When politics becomes religion there can be no separation of church and state. And that is the most dangerous belief of all.
“People believe… It’s what people do. They believe, and then they do not take responsibility for their beliefs; they conjure things, and do not trust the conjuration. People populate the darkness; with ghosts, with gods, with electrons, with tales. People imagine, and people believe; and it is that rock solid belief, that makes things happen.”
― Neil Gaiman, American Gods
*Roko’s Basilisk is a thought experiment which uses decision theory logic to argue that a sufficiently powerful AI agent (i.e. the Singularity) would have an incentive to torture anyone who imagined the agent but didn’t work to bring the agent into existence. The argument is a “basilisk” because by merely hearing (or reading about) the argument puts you at risk of torture from this hypothetical agent if it ever comes into being – In other words, you, dear reader, are now also at risk. You’re welcome. Details on how to join the Way of the Future Church helpfully provided above.
4 thoughts on “New Gods for a New Age – Losing Our Religion and Finding it Again in (Unlikely) Places”
Interesting report. Some observations from knowledge and experience that may be useful to consider.
1. The Pew Study from 2014 in the U.S. shows some significant deviations, which are notable. For example, Musim 84% “absolute certain” faith, Protestant Christian 81%, Catholic Christian 64%, Hindu 41%, Jewish 37%, Buddhist 29%. There is very significant deviation among groups in the Pew Study statistical findings. The average numbers, including the average number of 63% (74% “all affiliated) quoted here and in the Pew 2014 study, should take that into consideration. Especially when you consider Pew has also estimated that Protestant Christians represent nearly 50% of U.S. public.

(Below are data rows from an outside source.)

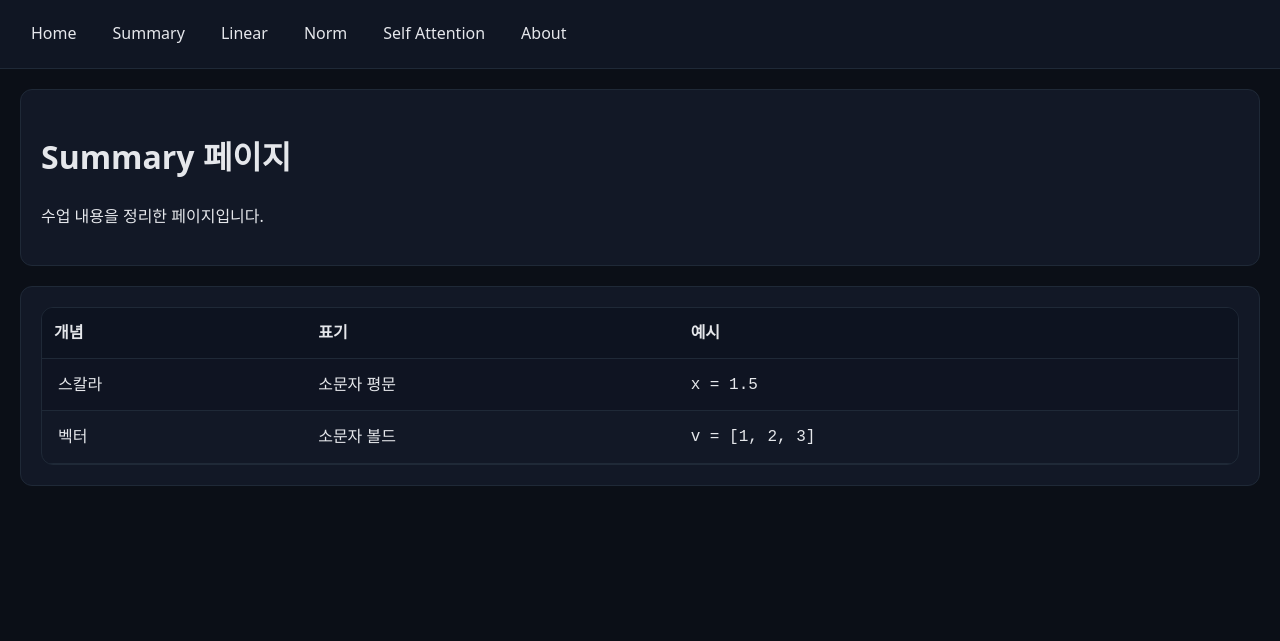
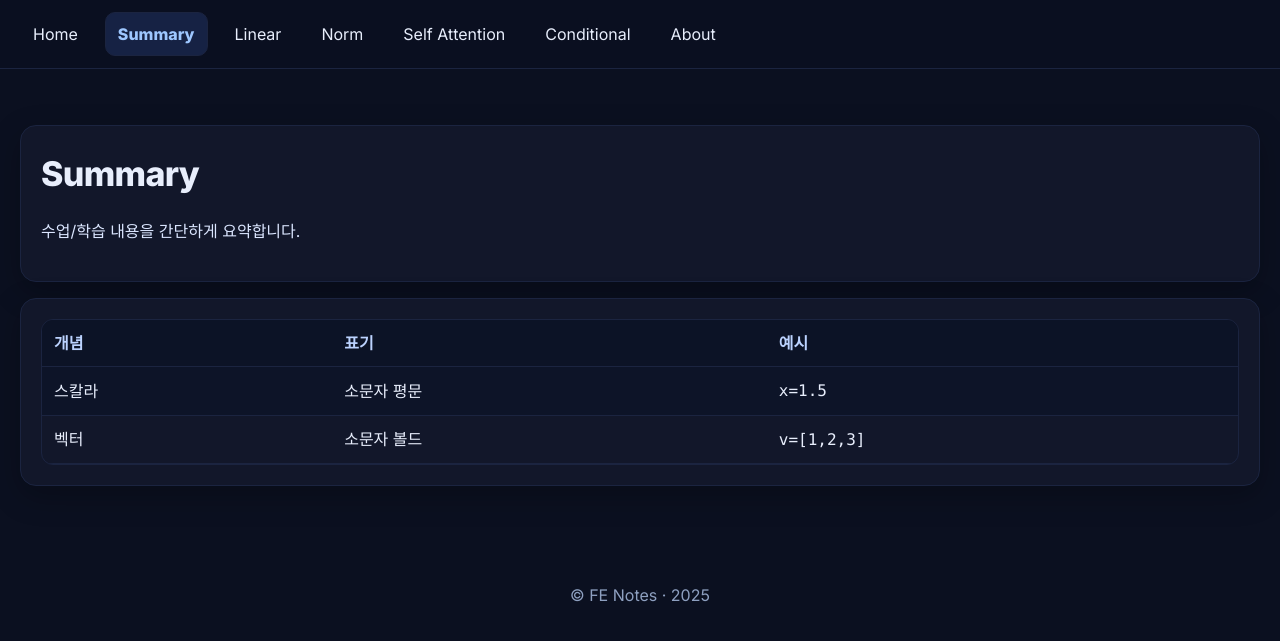
Before and after one commit to rainabak/rainabak.github.io, a Jekyll site: the page built from summary.html, in a window 1280 px wide. Shown: the top 641 px of the page. Built offline with Jekyll 4.4.1, drawn with Linux system fonts in a browser that asks for light colours.

Commit message:
Update summary.html

```diff
--- a/summary.html
+++ b/summary.html
@@ -1,132 +1,22 @@
-<!doctype html>
-<html lang="ko">
-<head>
-  <meta charset="utf-8" />
-  <meta name="viewport" content="width=device-width, initial-scale=1" />
-  <title>Summary | My GitHub Pages</title>
-  <style>
-    :root{
-      --bg:#0b0f17; --panel:#121826; --fg:#e5e7eb; --sub:#9aa4b2;
-      --link:#8ab4ff; --border:#1f2937; --radius:12px;
-      --tableRow:#0f1422; --tableHead:#0d1320;
-    }
-    *{box-sizing:border-box}
-    html,body{margin:0;background:var(--bg);color:var(--fg);
-      font:16px/1.6 system-ui, -apple-system, Segoe UI, Roboto, "Noto Sans KR"}
+---
+title: Summary
+layout: default
+permalink: /summary.html
+---
 
-    /* NAV */
-    nav{
-      position:sticky;top:0;z-index:10;
-      display:flex;flex-wrap:wrap;gap:14px;align-items:center;
-      background:rgba(18,24,38,.85);backdrop-filter:saturate(140%) blur(6px);
-      border-bottom:1px solid var(--border);padding:12px 20px;
-    }
-    nav a, nav .current{
-      text-decoration:none;padding:8px 10px;border-radius:8px;
-    }
-    nav a{color:var(--fg);border:1px solid transparent}
-    nav a:hover{border-color:var(--border);background:var(--panel)}
-    nav .current{
-      color:#7ea6ff;background:#172033;border:1px solid var(--border);
-      pointer-events:none;cursor:default;font-weight:700
-    }
-
-    /* CONTENT (풀폭) */
-    .content{padding:20px}
-    .card{background:var(--panel);border:1px solid var(--border);
-      border-radius:var(--radius);padding:20px;margin-bottom:20px}
-    a{color:var(--link)}
-
-    /* TABLE */
-    .table-wrap{overflow-x:auto}
-    table{width:100%;border-collapse:separate;border-spacing:0;
-      border:1px solid var(--border);border-radius:12px;overflow:hidden}
-    thead th{
-      background:var(--tableHead);color:var(--fg);text-align:left;
-      padding:12px;border-bottom:1px solid var(--border);font-weight:700
-    }
-    tbody td{
-      padding:12px;border-bottom:1px solid var(--border);color:var(--fg)
-    }
-    tbody tr:nth-child(odd){background:var(--tableRow)}
-    tbody tr:hover{background:#162139}
-    th,td:first-child{padding-left:16px}
-    th,td:last-child{padding-right:16px}
-
-    /* SMALL SCREEN */
-    @media (max-width:640px){
-      nav{gap:8px}
-      .card{padding:16px}
-      thead{display:none}
-      table, tbody, tr, td{display:block;width:100%}
-      tbody tr{border-bottom:1px solid var(--border);margin-bottom:10px}
-      td{border:none;position:relative;padding:10px 12px}
-      td::before{
-        content:attr(data-label);
-        display:block;font-size:12px;color:var(--sub);margin-bottom:4px
-      }
-    }
-  </style>
-</head>
-<body>
-
-  <!-- 메뉴 영역 (모든 페이지 동일) -->
-  <nav id="site-nav">
-    <a href="/">Home</a>
-    <a href="/summary.html">Summary</a>
-    <a href="/Linear.html">Linear</a>
-    <a href="/Norm.html">Norm</a>
-    <a href="/Sel-Attention.html">Self Attention</a>
-    <a href="/about.html">About</a>
-  </nav>
-
-  <!-- 메인 내용 (풀폭) -->
-  <div class="content">
 <div class="card">
-      <h1>Summary 페이지</h1>
-      <p>수업 내용을 정리한 페이지입니다.</p>
+  <h1>Summary</h1>
+  <p>수업/학습 내용을 간단하게 요약합니다.</p>
 </div>
 
 <div class="card table-wrap">
-      <table>
+  <table class="table">
     <thead>
-          <tr>
-            <th>개념</th>
-            <th>표기</th>
-            <th>예시</th>
-          </tr>
+      <tr><th>개념</th><th>표기</th><th>예시</th></tr>
     </thead>
     <tbody>
-          <tr>
-            <td data-label="개념">스칼라</td>
-            <td data-label="표기">소문자 평문</td>
-            <td data-label="예시"><code>x = 1.5</code></td>
-          </tr>
-          <tr>
-            <td data-label="개념">벡터</td>
-            <td data-label="표기">소문자 볼드</td>
-            <td data-label="예시"><code>v = [1, 2, 3]</code></td>
-          </tr>
+      <tr><td data-label="개념">스칼라</td><td data-label="표기">소문자 평문</td><td data-label="예시"><code>x=1.5</code></td></tr>
+      <tr><td data-label="개념">벡터</td><td data-label="표기">소문자 볼드</td><td data-label="예시"><code>v=[1,2,3]</code></td></tr>
     </tbody>
   </table>
 </div>
-  </div>
-
-  <!-- 현재 페이지 메뉴 자동 비활성화 -->
-  <script>
-    (function(){
-      const path = location.pathname.replace(/index\.html$/,'') || '/';
-      document.querySelectorAll('#site-nav a').forEach(a=>{
-        const apath = new URL(a.getAttribute('href'), location.origin).pathname;
-        const normA = apath.replace(/index\.html$/,'') || '/';
-        if (normA === path) {
-          const span = document.createElement('span');
-          span.className = 'current';
-          span.textContent = a.textContent;
-          a.replaceWith(span);
-        }
-      });
-    })();
-  </script>
-</body>
-</html>
```
Lines whose indentation alone changed are shown as unchanged.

2. Among belief systems, there is a relatively shared support for the concept of “mercy.” As we see that mercy (e.g., dignity and brotherhood) became a foundation of the Universal Declaration of Human Rights, the mores of mercy continue to be a factor in social cohesion. There is value in a study to assess the role of “mercy” in the “new religions” and the impact on human rights priorities in future societies. There was a time where such “mercy” was urged to the public in the U.S., using houses of worship. Is this degrading? That is the larger issue.
3. The growth of Odinism has a unique complication in the U.S. Global Odinist believers are outraged that white supremacist ideology fringe have been using Odinism for their symbology and beliefs. R.E.A.L. has personally sought to change hearts of white supremacists and some former Christians claim they have adopted Odinism to avoid the call to “love one another.” It is a complex issue, which global Odinists may want to challenge.
All very good points – the Pew research has evolved a bit since 2014, more recent data shows an even more drastic drop off on all the “strong believers” in most religions other than Islam, where belivers show an increase in faith strength. Very interesting. What’s also interesting is that the liberal West is more tolerant of hard-line Islam as a religion, than of luke-warm “by name only” Christianity – culture is such a complex beast. Belief and faith in all its forms fascinate me. Will definitely look into Odinism more too.